**SUPPLIED RECORDS:**
--------------------------------

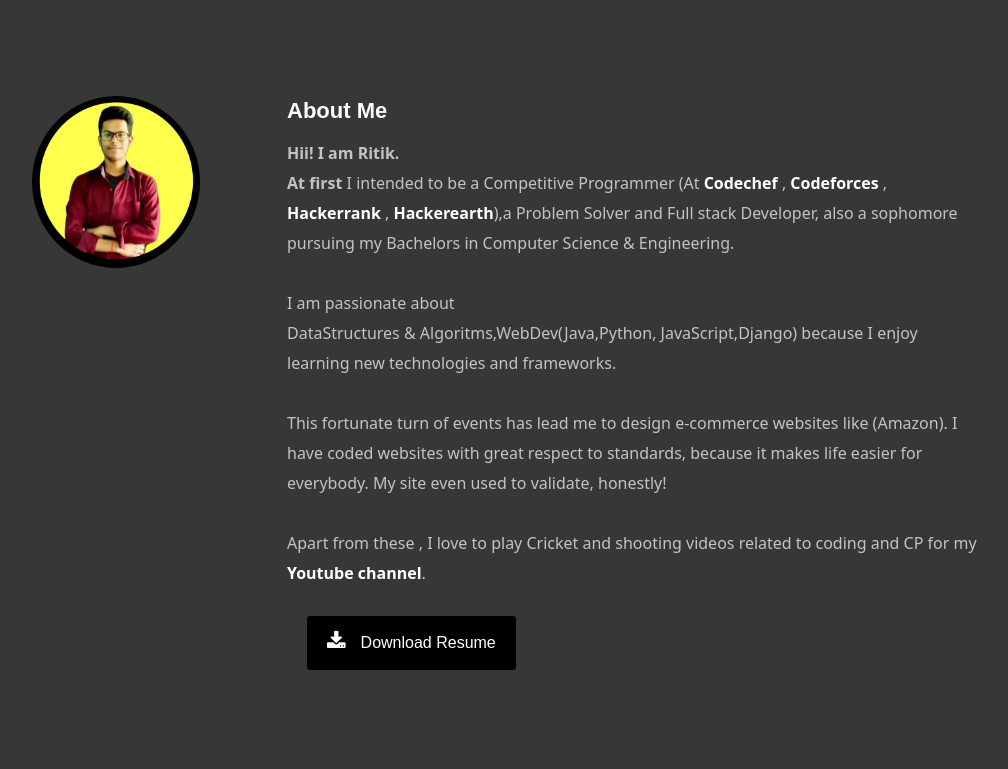
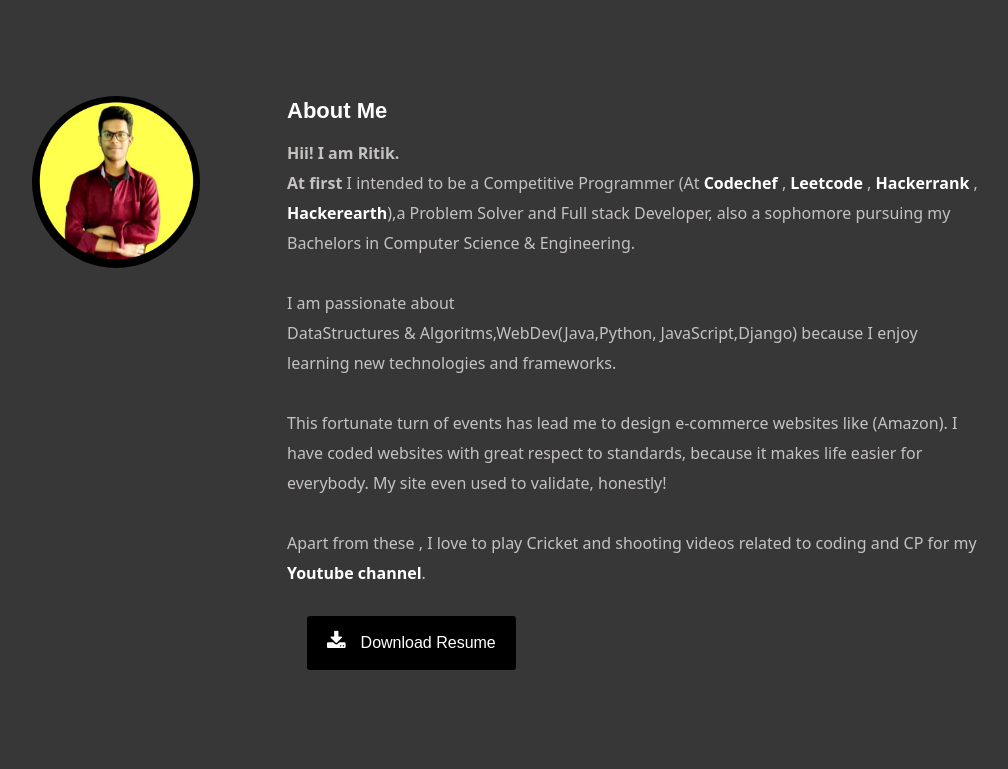
Before and after one commit to RitikKumar121/impportfolio, a Django app: page /about/about.html/ in a window 1280 px wide. Shown: the part 56-825 px from the top of the page, without its empty margins (118-1126 px from the left). Run offline with Django 3.2, Linux system fonts and the light colour scheme.

Commit message:
Update index.html

```diff
--- a/own/portfolio/templates/about/index.html
+++ b/own/portfolio/templates/about/index.html
@@ -500,7 +500,7 @@
                     <b style="color:white">About Me</b>
                 </h2>
 
-                <p><b>Hii! I am Ritik.</b> <br><b> At first</b> I intended to be a Competitive Programmer (At <a href="https://www.codechef.com/users/ritik456" target="_blank"><b>Codechef</b></a> , <a href="https://codeforces.com/profile/" target="_blank"><b>Codeforces</b></a> , <a
+                <p><b>Hii! I am Ritik.</b> <br><b> At first</b> I intended to be a Competitive Programmer (At <a href="https://www.codechef.com/users/ritik456" target="_blank"><b>Codechef</b></a> , <a href="https://leetcode.com/ritikleetcode/" target="_blank"><b>Leetcode</b></a> , <a
                                 href="https://www.hackerrank.com/ritik805131" target="_blank"><b>Hackerrank</b></a> , <a
                                 href="https://www.hackerearth.com/@ritik805131" target="_blank"><b>Hackerearth</b></a>),a Problem Solver and Full stack Developer, also a sophomore pursuing my Bachelors in Computer Science & Engineering.  <br><br>I am passionate about<br> DataStructures & Algoritms,WebDev(Java,Python, JavaScript,Django) because I enjoy learning new technologies and frameworks. <br><br>This fortunate turn of events has lead me to design e-commerce websites like (Amazon).
                     I have coded websites with great respect to standards, because it makes life easier for everybody. My site even used to validate, honestly! <br><br>Apart from these , I love to play Cricket and shooting videos related to coding and CP for
```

--------------------------------

Print the entire listing above verbatim. No picture should be included.

Before and after one commit to RitikKumar121/impportfolio, a Django app: page /about/about.html/ in a window 1280 px wide. Shown: the part 56-825 px from the top of the page, without its empty margins (118-1126 px from the left). Run offline with Django 3.2, Linux system fonts and the light colour scheme.

Commit message:
Update index.html

```diff
--- a/own/portfolio/templates/about/index.html
+++ b/own/portfolio/templates/about/index.html
@@ -500,7 +500,7 @@
                     <b style="color:white">About Me</b>
                 </h2>
 
-                <p><b>Hii! I am Ritik.</b> <br><b> At first</b> I intended to be a Competitive Programmer (At <a href="https://www.codechef.com/users/ritik456" target="_blank"><b>Codechef</b></a> , <a href="https://codeforces.com/profile/" target="_blank"><b>Codeforces</b></a> , <a
+                <p><b>Hii! I am Ritik.</b> <br><b> At first</b> I intended to be a Competitive Programmer (At <a href="https://www.codechef.com/users/ritik456" target="_blank"><b>Codechef</b></a> , <a href="https://leetcode.com/ritikleetcode/" target="_blank"><b>Leetcode</b></a> , <a
                                 href="https://www.hackerrank.com/ritik805131" target="_blank"><b>Hackerrank</b></a> , <a
                                 href="https://www.hackerearth.com/@ritik805131" target="_blank"><b>Hackerearth</b></a>),a Problem Solver and Full stack Developer, also a sophomore pursuing my Bachelors in Computer Science & Engineering.  <br><br>I am passionate about<br> DataStructures & Algoritms,WebDev(Java,Python, JavaScript,Django) because I enjoy learning new technologies and frameworks. <br><br>This fortunate turn of events has lead me to design e-commerce websites like (Amazon).
                     I have coded websites with great respect to standards, because it makes life easier for everybody. My site even used to validate, honestly! <br><br>Apart from these , I love to play Cricket and shooting videos related to coding and CP for
```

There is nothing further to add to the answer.